## TASK
Reproduce all the entries, matching the original word for word.

## Dataset excerpts
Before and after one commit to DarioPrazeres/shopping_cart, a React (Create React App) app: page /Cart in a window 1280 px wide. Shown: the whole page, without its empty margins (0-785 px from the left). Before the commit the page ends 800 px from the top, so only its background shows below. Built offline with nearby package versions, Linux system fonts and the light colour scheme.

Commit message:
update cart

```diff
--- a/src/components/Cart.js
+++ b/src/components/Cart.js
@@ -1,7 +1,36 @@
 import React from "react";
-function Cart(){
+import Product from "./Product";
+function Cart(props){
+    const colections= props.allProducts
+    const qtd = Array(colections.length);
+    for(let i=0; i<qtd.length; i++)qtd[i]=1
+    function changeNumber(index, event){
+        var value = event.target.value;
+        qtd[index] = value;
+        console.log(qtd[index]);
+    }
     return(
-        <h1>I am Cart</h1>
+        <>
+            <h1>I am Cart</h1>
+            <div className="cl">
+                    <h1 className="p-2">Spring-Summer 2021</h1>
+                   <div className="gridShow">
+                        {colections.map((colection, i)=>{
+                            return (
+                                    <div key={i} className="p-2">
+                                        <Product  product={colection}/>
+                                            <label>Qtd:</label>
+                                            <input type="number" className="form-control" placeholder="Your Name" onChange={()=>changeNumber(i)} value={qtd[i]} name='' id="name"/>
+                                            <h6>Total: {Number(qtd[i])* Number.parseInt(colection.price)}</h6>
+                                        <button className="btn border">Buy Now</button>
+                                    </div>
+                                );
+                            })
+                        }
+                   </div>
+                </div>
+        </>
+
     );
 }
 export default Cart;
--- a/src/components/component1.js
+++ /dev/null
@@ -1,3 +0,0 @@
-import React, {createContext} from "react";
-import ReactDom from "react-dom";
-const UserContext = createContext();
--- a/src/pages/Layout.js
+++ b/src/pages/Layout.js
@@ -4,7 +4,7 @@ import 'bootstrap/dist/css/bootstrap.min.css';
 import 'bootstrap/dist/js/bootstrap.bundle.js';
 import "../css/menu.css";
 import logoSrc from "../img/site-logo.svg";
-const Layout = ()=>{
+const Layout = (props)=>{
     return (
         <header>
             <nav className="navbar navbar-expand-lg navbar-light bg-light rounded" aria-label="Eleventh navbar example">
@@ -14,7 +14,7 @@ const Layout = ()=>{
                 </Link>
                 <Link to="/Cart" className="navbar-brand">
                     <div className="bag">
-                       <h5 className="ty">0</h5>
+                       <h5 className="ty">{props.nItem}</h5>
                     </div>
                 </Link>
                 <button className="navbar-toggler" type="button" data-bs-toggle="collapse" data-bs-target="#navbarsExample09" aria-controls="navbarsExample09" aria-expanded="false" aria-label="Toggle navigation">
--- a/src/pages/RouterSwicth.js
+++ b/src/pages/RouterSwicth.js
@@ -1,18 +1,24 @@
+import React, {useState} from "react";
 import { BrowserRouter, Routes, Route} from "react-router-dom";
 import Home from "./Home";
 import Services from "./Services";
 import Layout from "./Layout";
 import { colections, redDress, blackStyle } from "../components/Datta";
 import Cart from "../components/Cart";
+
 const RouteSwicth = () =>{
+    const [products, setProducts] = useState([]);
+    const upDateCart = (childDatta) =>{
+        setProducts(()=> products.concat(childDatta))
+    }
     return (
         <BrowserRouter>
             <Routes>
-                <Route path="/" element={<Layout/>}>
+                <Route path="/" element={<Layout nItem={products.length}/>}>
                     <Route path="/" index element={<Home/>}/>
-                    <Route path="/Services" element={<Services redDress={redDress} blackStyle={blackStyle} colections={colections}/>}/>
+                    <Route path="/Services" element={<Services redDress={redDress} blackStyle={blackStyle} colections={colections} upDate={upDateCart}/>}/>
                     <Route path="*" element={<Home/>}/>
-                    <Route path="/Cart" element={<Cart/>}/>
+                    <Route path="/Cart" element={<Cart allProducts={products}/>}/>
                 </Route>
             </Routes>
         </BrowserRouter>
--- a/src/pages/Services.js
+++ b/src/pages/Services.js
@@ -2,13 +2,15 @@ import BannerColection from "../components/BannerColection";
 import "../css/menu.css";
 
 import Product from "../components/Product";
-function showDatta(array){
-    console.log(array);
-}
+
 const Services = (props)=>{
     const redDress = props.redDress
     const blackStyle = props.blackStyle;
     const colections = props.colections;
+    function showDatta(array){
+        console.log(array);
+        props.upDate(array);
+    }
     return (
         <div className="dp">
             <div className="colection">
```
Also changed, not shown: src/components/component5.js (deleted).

## YOUR SOLUTION
Before and after one commit to DarioPrazeres/shopping_cart, a React (Create React App) app: page /Cart in a window 1280 px wide. Shown: the whole page, without its empty margins (0-785 px from the left). Before the commit the page ends 800 px from the top, so only its background shows below. Built offline with nearby package versions, Linux system fonts and the light colour scheme.

Commit message:
update cart

```diff
--- a/src/components/Cart.js
+++ b/src/components/Cart.js
@@ -1,7 +1,36 @@
 import React from "react";
-function Cart(){
+import Product from "./Product";
+function Cart(props){
+    const colections= props.allProducts
+    const qtd = Array(colections.length);
+    for(let i=0; i<qtd.length; i++)qtd[i]=1
+    function changeNumber(index, event){
+        var value = event.target.value;
+        qtd[index] = value;
+        console.log(qtd[index]);
+    }
     return(
-        <h1>I am Cart</h1>
+        <>
+            <h1>I am Cart</h1>
+            <div className="cl">
+                    <h1 className="p-2">Spring-Summer 2021</h1>
+                   <div className="gridShow">
+                        {colections.map((colection, i)=>{
+                            return (
+                                    <div key={i} className="p-2">
+                                        <Product  product={colection}/>
+                                            <label>Qtd:</label>
+                                            <input type="number" className="form-control" placeholder="Your Name" onChange={()=>changeNumber(i)} value={qtd[i]} name='' id="name"/>
+                                            <h6>Total: {Number(qtd[i])* Number.parseInt(colection.price)}</h6>
+                                        <button className="btn border">Buy Now</button>
+                                    </div>
+                                );
+                            })
+                        }
+                   </div>
+                </div>
+        </>
+
     );
 }
 export default Cart;
--- a/src/components/component1.js
+++ /dev/null
@@ -1,3 +0,0 @@
-import React, {createContext} from "react";
-import ReactDom from "react-dom";
-const UserContext = createContext();
--- a/src/pages/Layout.js
+++ b/src/pages/Layout.js
@@ -4,7 +4,7 @@ import 'bootstrap/dist/css/bootstrap.min.css';
 import 'bootstrap/dist/js/bootstrap.bundle.js';
 import "../css/menu.css";
 import logoSrc from "../img/site-logo.svg";
-const Layout = ()=>{
+const Layout = (props)=>{
     return (
         <header>
             <nav className="navbar navbar-expand-lg navbar-light bg-light rounded" aria-label="Eleventh navbar example">
@@ -14,7 +14,7 @@ const Layout = ()=>{
                 </Link>
                 <Link to="/Cart" className="navbar-brand">
                     <div className="bag">
-                       <h5 className="ty">0</h5>
+                       <h5 className="ty">{props.nItem}</h5>
                     </div>
                 </Link>
                 <button className="navbar-toggler" type="button" data-bs-toggle="collapse" data-bs-target="#navbarsExample09" aria-controls="navbarsExample09" aria-expanded="false" aria-label="Toggle navigation">
--- a/src/pages/RouterSwicth.js
+++ b/src/pages/RouterSwicth.js
@@ -1,18 +1,24 @@
+import React, {useState} from "react";
 import { BrowserRouter, Routes, Route} from "react-router-dom";
 import Home from "./Home";
 import Services from "./Services";
 import Layout from "./Layout";
 import { colections, redDress, blackStyle } from "../components/Datta";
 import Cart from "../components/Cart";
+
 const RouteSwicth = () =>{
+    const [products, setProducts] = useState([]);
+    const upDateCart = (childDatta) =>{
+        setProducts(()=> products.concat(childDatta))
+    }
     return (
         <BrowserRouter>
             <Routes>
-                <Route path="/" element={<Layout/>}>
+                <Route path="/" element={<Layout nItem={products.length}/>}>
                     <Route path="/" index element={<Home/>}/>
-                    <Route path="/Services" element={<Services redDress={redDress} blackStyle={blackStyle} colections={colections}/>}/>
+                    <Route path="/Services" element={<Services redDress={redDress} blackStyle={blackStyle} colections={colections} upDate={upDateCart}/>}/>
                     <Route path="*" element={<Home/>}/>
-                    <Route path="/Cart" element={<Cart/>}/>
+                    <Route path="/Cart" element={<Cart allProducts={products}/>}/>
                 </Route>
             </Routes>
         </BrowserRouter>
--- a/src/pages/Services.js
+++ b/src/pages/Services.js
@@ -2,13 +2,15 @@ import BannerColection from "../components/BannerColection";
 import "../css/menu.css";
 
 import Product from "../components/Product";
-function showDatta(array){
-    console.log(array);
-}
+
 const Services = (props)=>{
     const redDress = props.redDress
     const blackStyle = props.blackStyle;
     const colections = props.colections;
+    function showDatta(array){
+        console.log(array);
+        props.upDate(array);
+    }
     return (
         <div className="dp">
             <div className="colection">
```
Also changed, not shown: src/components/component5.js (deleted).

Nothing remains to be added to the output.